06 December 2010

Legal Euthanasia Vs Rationing

This is a discussion that needs attention in the USA. Many refer to this as rationing of our health care, others refer to it as legal euthanasia, and some call it decision by death panels.  Call it what you want, but this is becoming more common as our health care costs continue it rocket upwards.

Where will it end? No one is sure. Even some doctors are beginning to wonder.  Dr. Rob at medrants dot com is writing about it. Bob Doherty at The ACP Advocate Blog also writes about it. Both are very careful as they need to be, but at least they are making us aware of what is going on in the world when dealing with Medical Insurance, Medicare, and Medicaid.

Dr. Rob at medrants dot com quotes from the LA Times dot com about what our senators are talking about – rationing. Every time reduction of health care is mentioned at least they admit that this means health care rationing.

The article in the LA Times states quite accurately (quote) “Both Republicans and Democrats are in denial on this point (about rationing). Republicans pretend that our current system doesn't stop anyone from getting all the care they need. Democrats pretend that efforts to control costs won't limit medical choices and treatment. But most real-world consumers know better: There is no free lunch.” (end quote)

The article makes some other good statements and deserves to be read by all. At lease they lay the problem out and point out where the rationing is coming from – the top down. When congress cuts costs, Medicare and Medicaid, with the insurance industry following suit, decide what they will not cover.

Although I cannot read it, in the November 24 issue of JAMA there is a statement by Drs. Meltzer and Detsky which says (quoting from Bob Doherty), “rationing already takes place in the United States in many ways in health care. Managed care is exactly a form of rationing in which a private insurer determines whether patients should or should not receive services. In addition, private sector rationing injects profit motives into the calculations... It is critical that Americans learn that rationing currently exists and is inevitable and focus their thinking on how its vagaries are best minimized, rather than use the word to instill fear.” (End of quote).

I will agree that using words like “death panels” and “death by budget cuts” creates fear. However, these words are going to appear in the media and must be recognized for what they are. We cannot put our heads in the sand and hope that they will go away. And as more people are denied medical care, these words will be used.

Over the next months as we see how the Affordable Care Act is carried forward, funded or unfunded, we will see a lot more of fear words and probably a larger number of severe rationing decisions. A lot of people are not going to be pleased about this.

This follows when we consider what potentially may happen to our testing supplies if Medicare is not stopped in their proposal to cut our testing supplies for diabetes. This should be considered preventative supplies and should not be limited like Medicare is planning. This is form of rationing we cannot afford.

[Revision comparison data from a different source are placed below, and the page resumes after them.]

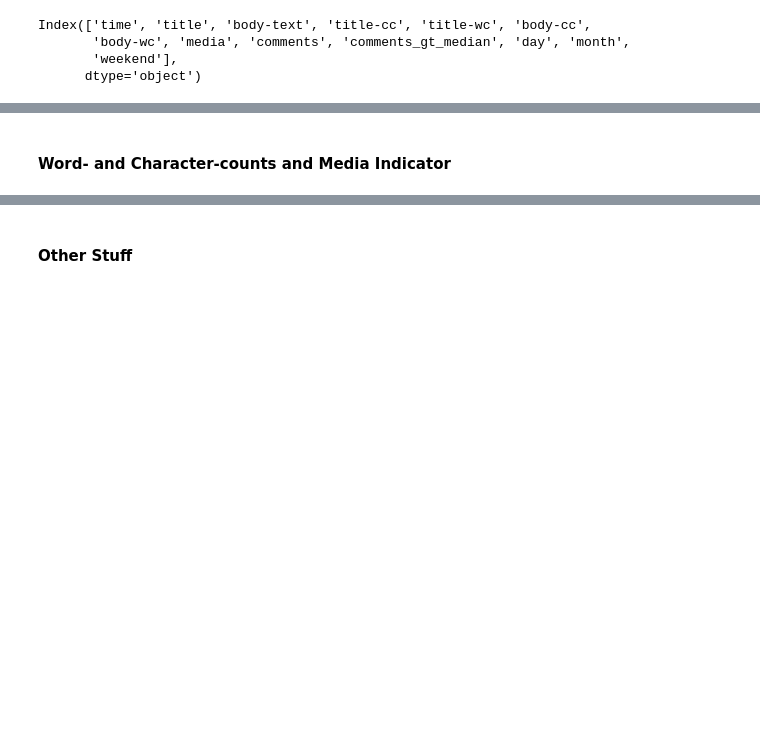
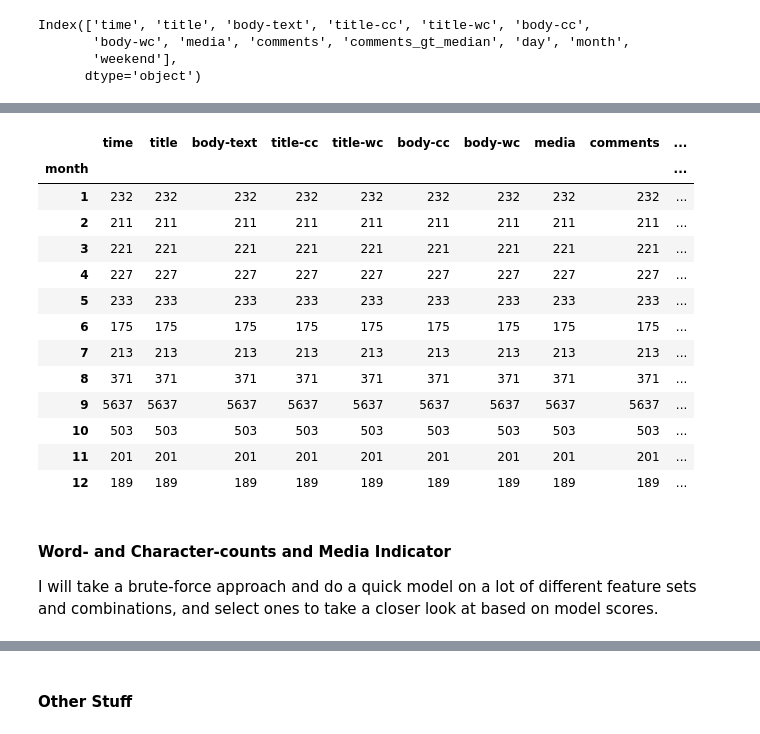
Before and after one commit to ffomezolam/GA-DSI-Project-3, a Jupyter notebook: code/02-model.ipynb, the cells around one changed output, grey strips where cells are left out. Drawn from its saved outputs; the diff is of its cells as text; code cells hidden in the pictures; blank space fills up the shorter version.

```diff
--- a/code/02-model.ipynb
+++ b/code/02-model.ipynb
@@ -504,5 +523,24 @@ Index(['time', 'title', 'body-text', 'title-cc', 'title-wc', 'body-cc',
+# %%
+df.groupby('month').count() # what's with september???
+# %% [output]
+|  | time | title | body-text | title-cc | title-wc | body-cc | body-wc | media | comments | ... |
+| month |  |  |  |  |  |  |  |  |  | ... |
+| 1 | 232 | 232 | 232 | 232 | 232 | 232 | 232 | 232 | 232 | ... |
+| 2 | 211 | 211 | 211 | 211 | 211 | 211 | 211 | 211 | 211 | ... |
+| 3 | 221 | 221 | 221 | 221 | 221 | 221 | 221 | 221 | 221 | ... |
+| 4 | 227 | 227 | 227 | 227 | 227 | 227 | 227 | 227 | 227 | ... |
+| 5 | 233 | 233 | 233 | 233 | 233 | 233 | 233 | 233 | 233 | ... |
+| 6 | 175 | 175 | 175 | 175 | 175 | 175 | 175 | 175 | 175 | ... |
+| 7 | 213 | 213 | 213 | 213 | 213 | 213 | 213 | 213 | 213 | ... |
+| 8 | 371 | 371 | 371 | 371 | 371 | 371 | 371 | 371 | 371 | ... |
+| 9 | 5637 | 5637 | 5637 | 5637 | 5637 | 5637 | 5637 | 5637 | 5637 | ... |
+| 10 | 503 | 503 | 503 | 503 | 503 | 503 | 503 | 503 | 503 | ... |
+| 11 | 201 | 201 | 201 | 201 | 201 | 201 | 201 | 201 | 201 | ... |
+| 12 | 189 | 189 | 189 | 189 | 189 | 189 | 189 | 189 | 189 | ... |
 # %% [markdown]
 #### Word- and Character-counts and Media Indicator
+
+I will take a brute-force approach and do a quick model on a lot of different feature sets and combinations, and select ones to take a closer look at based on model scores.
 # %%
 # I'm going to test all of the following feature combinations just to see if
 # they show any major differences
```
Also changed, not shown: parts of 66 cells of this notebook, 2 other files.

  1. I wish all insurance companies would realize that Type 2s start out using food as their "drug" for treating their diabetes. If we can't test before a meal how do we know how much "medicine" to use? If we can't test after a meal, how do we know if the "medicine" helped or hurt us?

  2. This is so true unfortunately. Rationing diabetes glucose testing strips is not the way to better health.